● Task statement: Only lines containing the word "display" belong in the answer; copy each one from the records.

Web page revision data
----

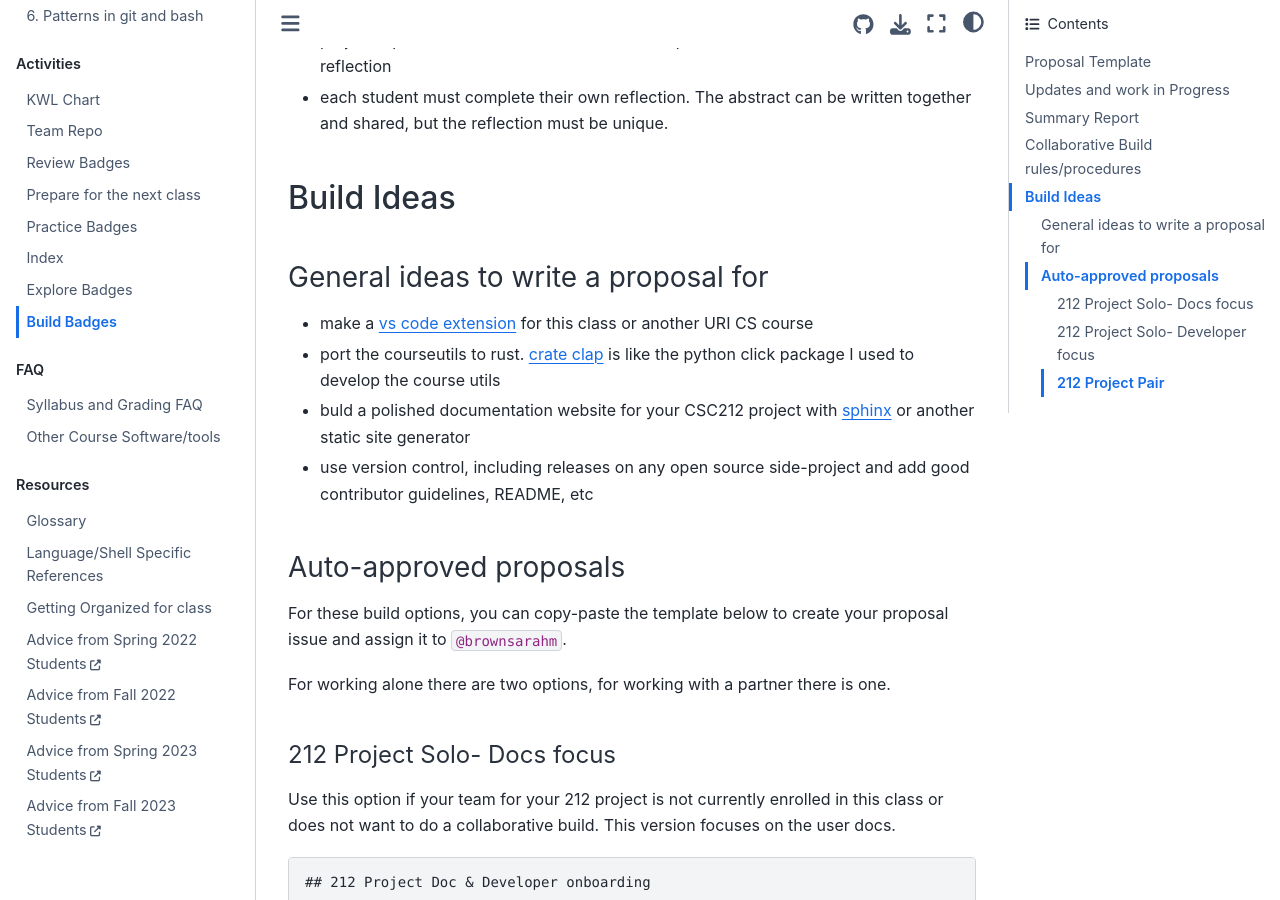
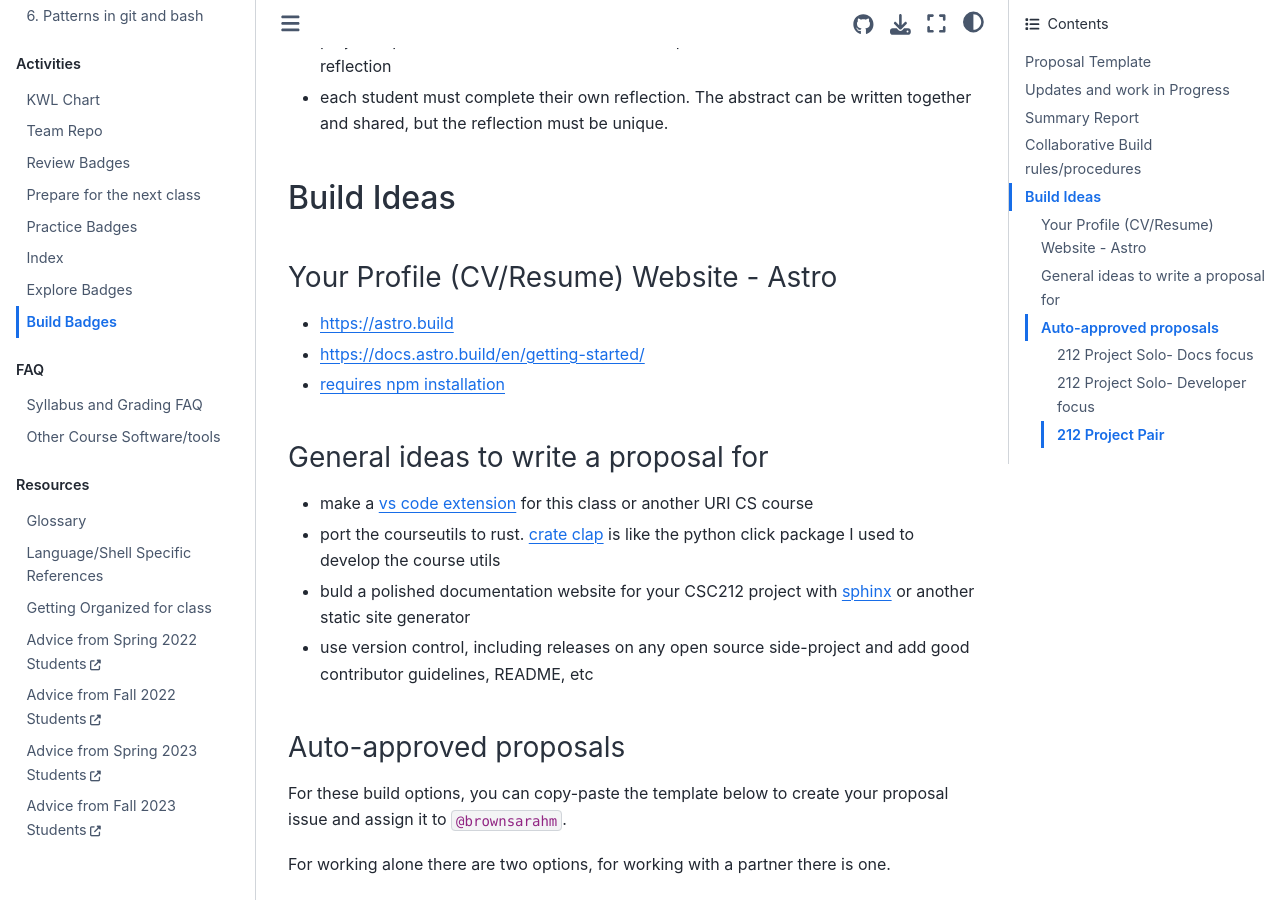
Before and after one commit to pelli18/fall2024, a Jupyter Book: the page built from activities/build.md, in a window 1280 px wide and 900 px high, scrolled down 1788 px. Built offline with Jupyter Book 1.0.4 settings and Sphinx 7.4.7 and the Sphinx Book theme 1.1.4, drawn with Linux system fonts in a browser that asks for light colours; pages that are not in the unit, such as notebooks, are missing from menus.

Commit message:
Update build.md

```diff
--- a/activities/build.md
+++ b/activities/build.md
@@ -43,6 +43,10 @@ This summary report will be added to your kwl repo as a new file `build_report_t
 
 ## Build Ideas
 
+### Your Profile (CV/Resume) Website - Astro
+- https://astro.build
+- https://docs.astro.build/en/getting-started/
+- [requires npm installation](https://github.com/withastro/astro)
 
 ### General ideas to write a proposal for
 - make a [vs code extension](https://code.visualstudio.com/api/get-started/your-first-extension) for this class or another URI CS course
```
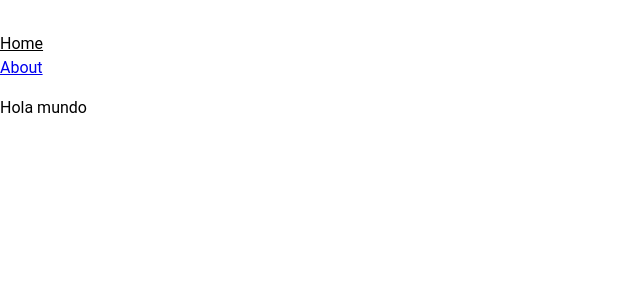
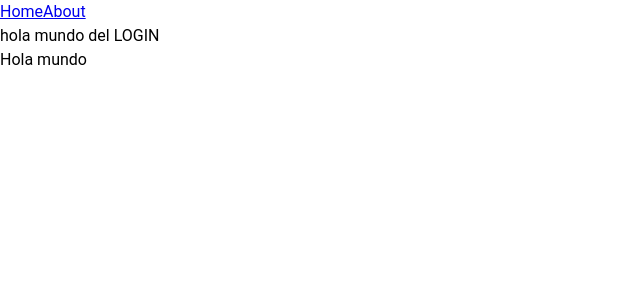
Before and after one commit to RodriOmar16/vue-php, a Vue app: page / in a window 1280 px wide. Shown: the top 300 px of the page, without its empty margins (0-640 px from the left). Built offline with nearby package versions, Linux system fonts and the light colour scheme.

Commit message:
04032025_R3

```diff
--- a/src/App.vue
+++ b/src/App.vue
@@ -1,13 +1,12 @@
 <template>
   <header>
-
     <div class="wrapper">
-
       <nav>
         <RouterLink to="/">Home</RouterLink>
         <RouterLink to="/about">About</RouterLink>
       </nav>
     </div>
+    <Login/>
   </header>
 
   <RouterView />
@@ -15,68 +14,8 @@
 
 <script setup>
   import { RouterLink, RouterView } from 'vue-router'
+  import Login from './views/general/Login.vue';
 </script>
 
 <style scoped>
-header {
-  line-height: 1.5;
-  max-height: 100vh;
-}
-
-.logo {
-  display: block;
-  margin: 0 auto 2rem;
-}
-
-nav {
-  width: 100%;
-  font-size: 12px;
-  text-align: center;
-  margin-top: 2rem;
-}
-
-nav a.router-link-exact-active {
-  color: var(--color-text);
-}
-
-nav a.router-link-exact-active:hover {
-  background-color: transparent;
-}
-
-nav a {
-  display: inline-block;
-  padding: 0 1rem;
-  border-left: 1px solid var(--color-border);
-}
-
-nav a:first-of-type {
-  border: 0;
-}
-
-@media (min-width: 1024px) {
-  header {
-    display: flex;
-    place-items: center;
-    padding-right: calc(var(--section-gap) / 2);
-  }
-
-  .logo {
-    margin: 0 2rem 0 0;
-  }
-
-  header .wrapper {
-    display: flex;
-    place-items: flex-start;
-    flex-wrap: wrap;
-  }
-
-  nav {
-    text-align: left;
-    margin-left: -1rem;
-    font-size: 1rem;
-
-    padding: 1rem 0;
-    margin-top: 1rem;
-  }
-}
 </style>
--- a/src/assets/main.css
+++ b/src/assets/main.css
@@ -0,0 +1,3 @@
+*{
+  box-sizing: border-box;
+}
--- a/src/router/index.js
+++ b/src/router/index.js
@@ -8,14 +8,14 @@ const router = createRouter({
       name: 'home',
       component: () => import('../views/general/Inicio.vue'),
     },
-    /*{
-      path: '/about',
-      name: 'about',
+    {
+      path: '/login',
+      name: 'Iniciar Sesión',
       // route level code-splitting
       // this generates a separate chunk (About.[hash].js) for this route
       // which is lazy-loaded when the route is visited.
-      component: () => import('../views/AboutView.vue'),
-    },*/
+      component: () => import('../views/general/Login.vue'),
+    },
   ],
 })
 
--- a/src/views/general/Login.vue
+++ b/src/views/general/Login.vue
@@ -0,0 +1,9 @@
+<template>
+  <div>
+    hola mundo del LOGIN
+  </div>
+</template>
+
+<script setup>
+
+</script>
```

----

● Response to this task:
-  display: block;
-  display: inline-block;
-    display: flex;
-    display: flex;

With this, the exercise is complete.